In July 2020, Laurent Duvernay-Tardif sent shockwaves through the sports world by becoming the first NFL player to opt out of the upcoming season during the global pandemic
As plans for the 2020 NFL season ramped up and daily cases of Covid-19 continued to skyrocket, Laurent Duvernay-Tardif, a fixture on the offensive line of the Kansas City Chiefs, stepped away from the game he loved. Not only an active player but also a medical school graduate, Laurent withdrew when he realized that continuing to play—and potentially spreading the virus—was antithetical to everything he believed in. For the first time in his remarkable career, Laurent couldn’t reconcile his twin passions of football and medicine, and with his team’s Super Bowl win only months behind him, found himself on the front lines of the pandemic, working in a long-term care facility in Quebec.
But that was just the beginning of the story. As Laurent settled into his new reality, he quickly came up against a severe Covid outbreak in his hospital unit. Meanwhile, his team, the Kansas City Chiefs, entered the playoffs as the favorites to repeat as champions in a season that saw countless games postponed due to league-wide outbreaks, including one on his own offensive line.
From the incredible highs of winning the Super Bowl to the burnout of working as an orderly, Red Zone takes readers inside Laurent’s life as he grapples with his roles of medical professional and NFL football player during a global pandemic. But this captivating memoir also reveals Laurent’s remarkable personal story, detailing how his insatiable curiosity and solid work ethic led him from his family’s bakery in Montreal to his role as one of the most fascinating and accomplished people in professional sports.
About the author

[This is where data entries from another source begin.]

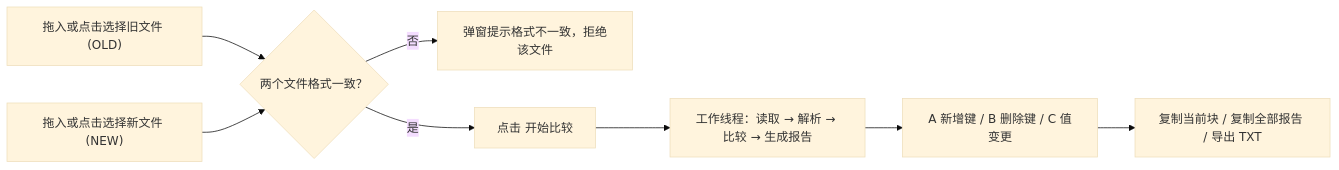
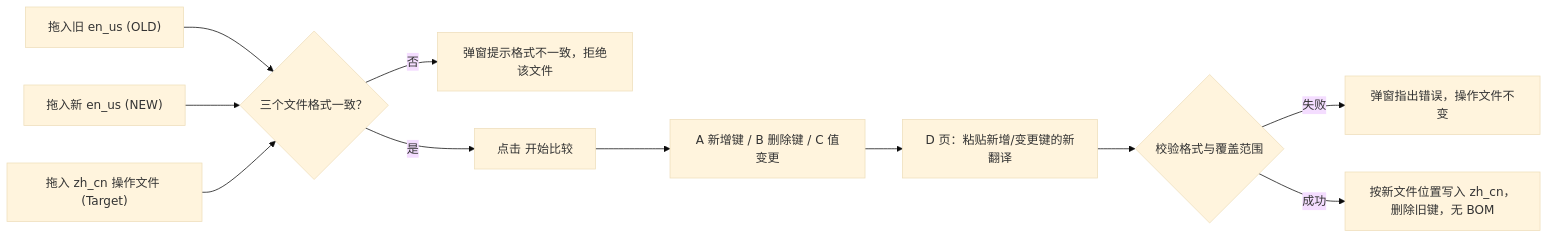
Before and after one commit to Mr-J-D-J/MCLangDiff: the first of 3 diagrams in README.md, drawn with Mermaid (base theme). The commit also changed other lines of this file and 13 other files, not shown here.

````diff
--- a/README.md
+++ b/README.md
@@ -24,10 +29,13 @@
 ```mermaid
 flowchart LR
-    A["拖入或点击选择旧文件 (OLD)"] --> C{"两个文件格式一致？"}
-    B["拖入或点击选择新文件 (NEW)"] --> C
+    A["拖入旧 en_us (OLD)"] --> C{"三个文件格式一致？"}
+    B["拖入新 en_us (NEW)"] --> C
+    T["拖入 zh_cn 操作文件 (Target)"] --> C
     C -- "否" --> D["弹窗提示格式不一致，拒绝该文件"]
     C -- "是" --> E["点击 开始比较"]
-    E --> F["工作线程：读取 → 解析 → 比较 → 生成报告"]
-    F --> G["A 新增键 / B 删除键 / C 值变更"]
-    G --> H["复制当前块 / 复制全部报告 / 导出 TXT"]
+    E --> F["A 新增键 / B 删除键 / C 值变更"]
+    F --> G["D 页：粘贴新增/变更键的新翻译"]
+    G --> H{"校验格式与覆盖范围"}
+    H -- "失败" --> I["弹窗指出错误，操作文件不变"]
+    H -- "成功" --> J["按新文件位置写入 zh_cn，删除旧键，无 BOM"]
 ```
````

LAURENT DUVERNAY-TARDIF, a right guard for the New York Jets, is the only active NFL player with a medical degree. In 2018, one year after becoming the fourth?highest paid guard in NFL history, he graduated from McGill University. As a fixture on the offensive line, Laurent was an integral part of the Kansas City Chiefs’ Super Bowl 2020 win. Just months after this victory, in the midst of the Covid-19 pandemic, he stepped away from football to work as an orderly at a long-term care facility in the Montreal area. For his remarkable accomplishments on and off the field, Laurent was named co-winner of the Lou Marsh Trophy for top Canadian male athlete and co-recipient of the Sports Illustrated Sportsperson of the Year award. He also received the Muhammad Ali Sports Humanitarian Award. His scrubs and lab coat are on display in the Pro Football Hall of Fame.